Newly single, 35, and uninspired by his job, Jesse Fisher worries that his best days are behind him. But no matter how much he buries his head in a book, life keeps pulling Jesse back. When his favorite college professor invites him to campus to speak at his retirement dinner, Jesse jumps at the chance. He is prepared for the nostalgia of the dining halls and dorm rooms, the parties and poetry seminars; what he doesn’t see coming is Zibby–a beautiful, precocious, classical-music-loving sophomore. Zibby awakens scary, exciting, long-dormant feelings of possibility and connection that Jesse thought he had buried forever.
Radnor plays Jesse, a guy that has just lost his girlfriend and decides to accept an invitation to speak at a retirement party for his former college professor Peter. (Richard Jenkins) The college back in Ohio is a liberal arts college and this film has a decidedly artsy feel to it. Literature is front and center throughout and it is a cerebral romantic drama. Jesse loves books and those that write them.
The retirement affair goes somewhat sour, but Jesse is introduced to a gal named Zippy (Elizabeth Olsen) that rejuvenates Jesse in more ways than one. Coming on the trip, Jesse was feeling down and out and uncertain of what he was doing. Zippy makes him feel alive and young again, and they strike up a relationship of sorts. However, inappropriate the age difference might be, the two seem to be perfect fits in all the other ways that matter. They decide to stay in touch and write one another on a regular basis when Jesse returns to New York and life as usual.
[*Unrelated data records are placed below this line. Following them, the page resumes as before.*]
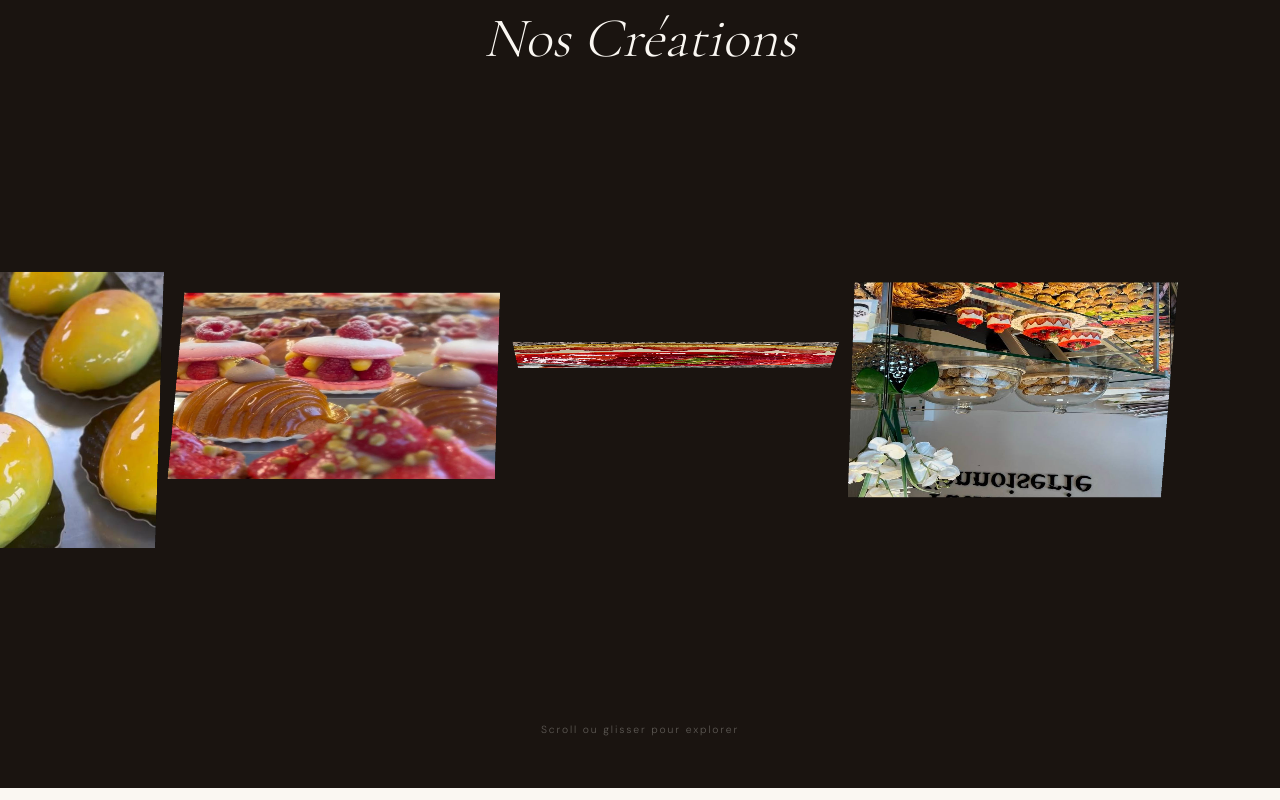
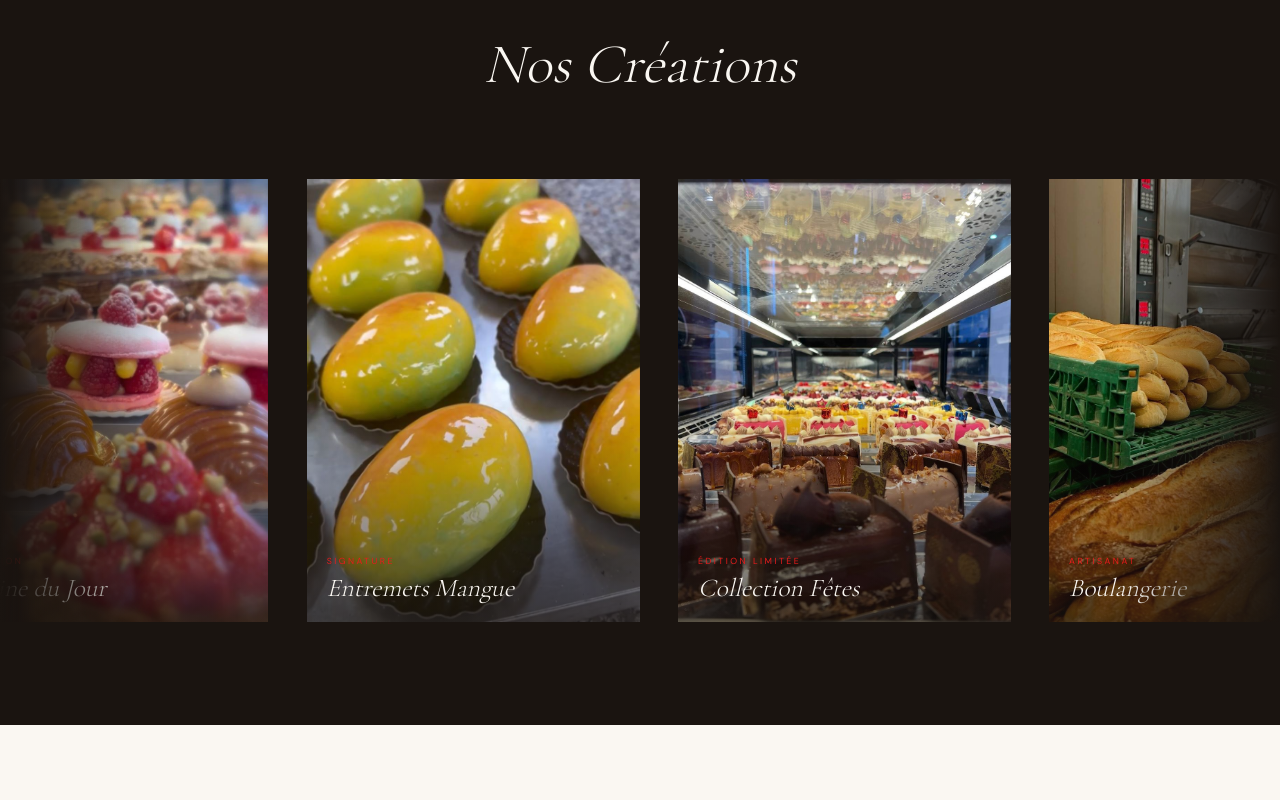
Before and after one commit to Wissko/baraka-boulangerie, a Next.js app: page /creations in a window 1280 px wide. Shown: the part 580-1380 px from the top of the page. Built offline with nearby package versions, Linux system fonts and the light colour scheme.

Commit message:
feat: cinematic strip carousel — auto-scroll, fade edges, image overlay premium

```diff
--- a/src/app/creations/page.tsx
+++ b/src/app/creations/page.tsx
@@ -4,7 +4,6 @@ import Image from 'next/image';
 import Link from 'next/link';
 import { useState, useRef } from 'react';
 import { motion } from 'framer-motion';
-import WebGLGallery from '@/components/ui/WebGLGallery';
 
 const EASE: [number, number, number, number] = [0.22, 1, 0.36, 1];
 
@@ -156,9 +155,11 @@ export default function CreationsPage() {
         </motion.p>
       </section>
 
-      {/* ── Section 2 : WebGL Rotating Gallery ──────────────────────────── */}
-      <section style={{ background: '#1A1410', padding: 'clamp(3rem,6vw,5rem) 0 0' }}>
-        <div style={{ textAlign: 'center', padding: '0 2rem clamp(2rem,4vw,3rem)' }}>
+      {/* ── Section 2 : Cinematic Strip Carousel ──────────────────────── */}
+      <section style={{ background: '#1A1410', padding: 'clamp(4rem,8vw,7rem) 0', overflow: 'hidden' }}>
+
+        {/* Overline + titre */}
+        <div style={{ textAlign: 'center', padding: '0 2rem clamp(2.5rem,5vw,4rem)' }}>
           <p style={{
             fontFamily: 'var(--font-dm-sans)',
             fontWeight: 400,
@@ -176,28 +177,110 @@ export default function CreationsPage() {
             color: '#FAF7F2',
           }}>Nos Créations</h2>
         </div>
-        <WebGLGallery
-          images={[
-            '/images/fraisier.jpg',
-            '/images/patisseries.jpg',
-            '/images/mangues.jpg',
-            '/images/vitrine-noel.jpg',
-            '/images/baguettes.jpg',
-            '/images/vitrine.jpg',
-          ]}
-          height="70vh"
-        />
-        <p style={{
-          textAlign: 'center',
-          fontFamily: 'var(--font-dm-sans)',
-          fontWeight: 300,
-          fontSize: '0.65rem',
-          letterSpacing: '0.18em',
-          color: 'rgba(250,247,242,0.3)',
-          padding: '1.5rem 0 3rem',
-        }}>
-          Scroll ou glisser pour explorer
-        </p>
+
+        {/* Strip */}
+        <div style={{ overflow: 'hidden', position: 'relative' }}>
+
+          {/* Fade edges */}
+          <div aria-hidden style={{
+            position: 'absolute', left: 0, top: 0, bottom: 0, width: '160px', zIndex: 2, pointerEvents: 'none',
+            background: 'linear-gradient(to right, #1A1410, transparent)',
+          }} />
+          <div aria-hidden style={{
+            position: 'absolute', right: 0, top: 0, bottom: 0, width: '160px', zIndex: 2, pointerEvents: 'none',
+            background: 'linear-gradient(to left, #1A1410, transparent)',
+          }} />
+
+          {/* Track — duplicated 3x for seamless loop */}
+          <div className="baraka-strip" style={{
+            display: 'flex',
+            alignItems: 'center',
+            gap: 'clamp(1.5rem, 3vw, 2.5rem)',
+            width: 'max-content',
+            animation: 'baraka-scroll 28s linear infinite',
+            paddingLeft: 'clamp(1.5rem, 3vw, 2.5rem)',
+          }}>
+            {[
+              { src: '/images/fraisier.jpg',     name: 'Fraisier',          cat: 'Pâtisserie' },
+              { src: '/images/patisseries.jpg',  name: 'Vitrine du Jour',   cat: 'Sélection' },
+              { src: '/images/mangues.jpg',      name: 'Entremets Mangue',  cat: 'Signature' },
+              { src: '/images/vitrine-noel.jpg', name: 'Collection Fêtes',  cat: 'Édition Limitée' },
+              { src: '/images/baguettes.jpg',    name: 'Boulangerie',       cat: 'Artisanat' },
+              { src: '/images/vitrine.jpg',      name: 'Notre Vitrine',     cat: 'Quotidien' },
+              // Duplicate
+              { src: '/images/fraisier.jpg',     name: 'Fraisier',          cat: 'Pâtisserie' },
+              { src: '/images/patisseries.jpg',  name: 'Vitrine du Jour',   cat: 'Sélection' },
+              { src: '/images/mangues.jpg',      name: 'Entremets Mangue',  cat: 'Signature' },
+              { src: '/images/vitrine-noel.jpg', name: 'Collection Fêtes',  cat: 'Édition Limitée' },
+              { src: '/images/baguettes.jpg',    name: 'Boulangerie',       cat: 'Artisanat' },
+              { src: '/images/vitrine.jpg',      name: 'Notre Vitrine',     cat: 'Quotidien' },
+            ].map((item, i) => (
+              <div key={i} style={{
+                flexShrink: 0,
+                width: 'clamp(260px, 26vw, 380px)',
+              }}>
+                {/* Image */}
+                <div style={{
+                  position: 'relative',
+                  aspectRatio: '3/4',
+                  overflow: 'hidden',
+                }}>
+                  <img
+                    src={item.src}
+                    alt={item.name}
+                    loading={i < 6 ? 'eager' : 'lazy'}
+                    style={{
+                      width: '100%', height: '100%',
+                      objectFit: 'cover',
+                      display: 'block',
+                      transition: 'transform 0.8s ease',
+                    }}
+                    onMouseEnter={e => ((e.target as HTMLImageElement).style.transform = 'scale(1.04)')}
+                    onMouseLeave={e => ((e.target as HTMLImageElement).style.transform = 'scale(1)')}
+                  />
+                  {/* Gradient overlay */}
+                  <div style={{
+                    position: 'absolute', inset: 0,
+                    background: 'linear-gradient(to top, rgba(26,20,16,0.7) 0%, transparent 50%)',
+                    pointerEvents: 'none',
+                  }} />
+                  {/* Name overlay */}
+                  <div style={{
+                    position: 'absolute', bottom: '1.25rem', left: '1.25rem',
+                  }}>
+                    <p style={{
+                      fontFamily: 'var(--font-dm-sans)',
+                      fontWeight: 400,
+                      fontSize: '0.55rem',
+                      letterSpacing: '0.28em',
+                      textTransform: 'uppercase',
+                      color: '#E81C1C',
+                      marginBottom: '0.3rem',
+                    }}>{item.cat}</p>
+                    <p style={{
+                      fontFamily: 'var(--font-cormorant)',
+                      fontStyle: 'italic',
+                      fontWeight: 300,
+                      fontSize: 'clamp(1.2rem, 2.5vw, 1.6rem)',
+                      color: '#FAF7F2',
+                      lineHeight: 1.1,
+                    }}>{item.name}</p>
+                  </div>
+                </div>
+              </div>
+            ))}
+          </div>
+
+          <style>{`
+            @keyframes baraka-scroll {
+              0%   { transform: translateX(0); }
+              100% { transform: translateX(-50%); }
+            }
+            .baraka-strip:hover {
+              animation-play-state: paused;
+            }
+          `}</style>
+        </div>
       </section>
 
       {/* ── Section 3 : Statement éditorial ─────────────────────────────── */}
```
While this relationship is only one of many that is explored in this movie, it is the one that seems to hit home the hardest for me. Zac Efron plays Nat, a spiritual goof ball of sorts. John Magaro plays a depressed student that crosses paths with Jesse and Allison Janney is his former lit teacher that lights his fire in more ways than one.
What makes this movie so intriguing is the communication found within. If you are not interested in high level conversation and the liberal arts, I would suggest you move off of this particular title. It is full of wit and humor, but none of it is cheaply arrived at. The humor, like the conversation is a bit highbrow. As such it is not your everyday rom-com to say the least.
Elizabeth Olsen is clearly the superstar of this movie in my view as the 19-year-old girl that wants to steal Jesse’s heart. The girl is absolutely vivacious as she lights up the screen every single time she shows up. Jesse is troubled by all the normal things you might wonder about in a relationship between two people so far apart in age, and it threatens to eliminate their chances at happiness. Radnor also shines as Jesse but in a slightly less exciting way. Radnor is more of a dry kind of guy on screen, and he uses that to come across with a sort of intelligent aura that is tough to explain. When he speaks, however, the viewer wants to listen to what he has to say. I would suppose that is a high compliment for an actor.
Liberal Arts is not going to be the perfect movie for everyone, but the vast majority will find it irresistible. I found it to be a solid and enjoyable film that passed the chick flick test. That is, both my wife and I enjoyed it from start to finish without either of us having to roll our eyes. I would guess that makes it a pretty darn good movie overall.
Be sure to check it out yourself and you will see what I mean.